> EXTRACTED ENTRIES
►
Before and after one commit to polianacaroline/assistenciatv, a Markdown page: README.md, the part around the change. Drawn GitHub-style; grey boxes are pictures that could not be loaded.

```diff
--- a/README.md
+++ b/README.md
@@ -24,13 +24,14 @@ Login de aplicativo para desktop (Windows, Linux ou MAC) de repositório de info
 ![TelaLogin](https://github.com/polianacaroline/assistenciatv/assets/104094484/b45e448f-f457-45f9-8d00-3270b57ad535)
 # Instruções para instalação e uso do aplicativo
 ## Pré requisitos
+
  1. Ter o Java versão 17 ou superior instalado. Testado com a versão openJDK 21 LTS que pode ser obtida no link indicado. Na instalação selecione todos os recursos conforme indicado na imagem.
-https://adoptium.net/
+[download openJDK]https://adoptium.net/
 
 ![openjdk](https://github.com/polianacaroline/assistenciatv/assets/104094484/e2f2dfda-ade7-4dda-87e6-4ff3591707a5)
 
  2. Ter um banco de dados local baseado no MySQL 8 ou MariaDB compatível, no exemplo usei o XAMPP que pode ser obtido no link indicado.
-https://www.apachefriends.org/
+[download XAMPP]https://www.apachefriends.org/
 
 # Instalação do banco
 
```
◄
> WHAT TO PRODUCE
Every record above should be copied exactly.

> TASK SOLUTION
Before and after one commit to polianacaroline/assistenciatv, a Markdown page: README.md, the part around the change. Drawn GitHub-style; grey boxes are pictures that could not be loaded.

```diff
--- a/README.md
+++ b/README.md
@@ -24,13 +24,14 @@ Login de aplicativo para desktop (Windows, Linux ou MAC) de repositório de info
 ![TelaLogin](https://github.com/polianacaroline/assistenciatv/assets/104094484/b45e448f-f457-45f9-8d00-3270b57ad535)
 # Instruções para instalação e uso do aplicativo
 ## Pré requisitos
+
  1. Ter o Java versão 17 ou superior instalado. Testado com a versão openJDK 21 LTS que pode ser obtida no link indicado. Na instalação selecione todos os recursos conforme indicado na imagem.
-https://adoptium.net/
+[download openJDK]https://adoptium.net/
 
 ![openjdk](https://github.com/polianacaroline/assistenciatv/assets/104094484/e2f2dfda-ade7-4dda-87e6-4ff3591707a5)
 
  2. Ter um banco de dados local baseado no MySQL 8 ou MariaDB compatível, no exemplo usei o XAMPP que pode ser obtido no link indicado.
-https://www.apachefriends.org/
+[download XAMPP]https://www.apachefriends.org/
 
 # Instalação do banco
 
```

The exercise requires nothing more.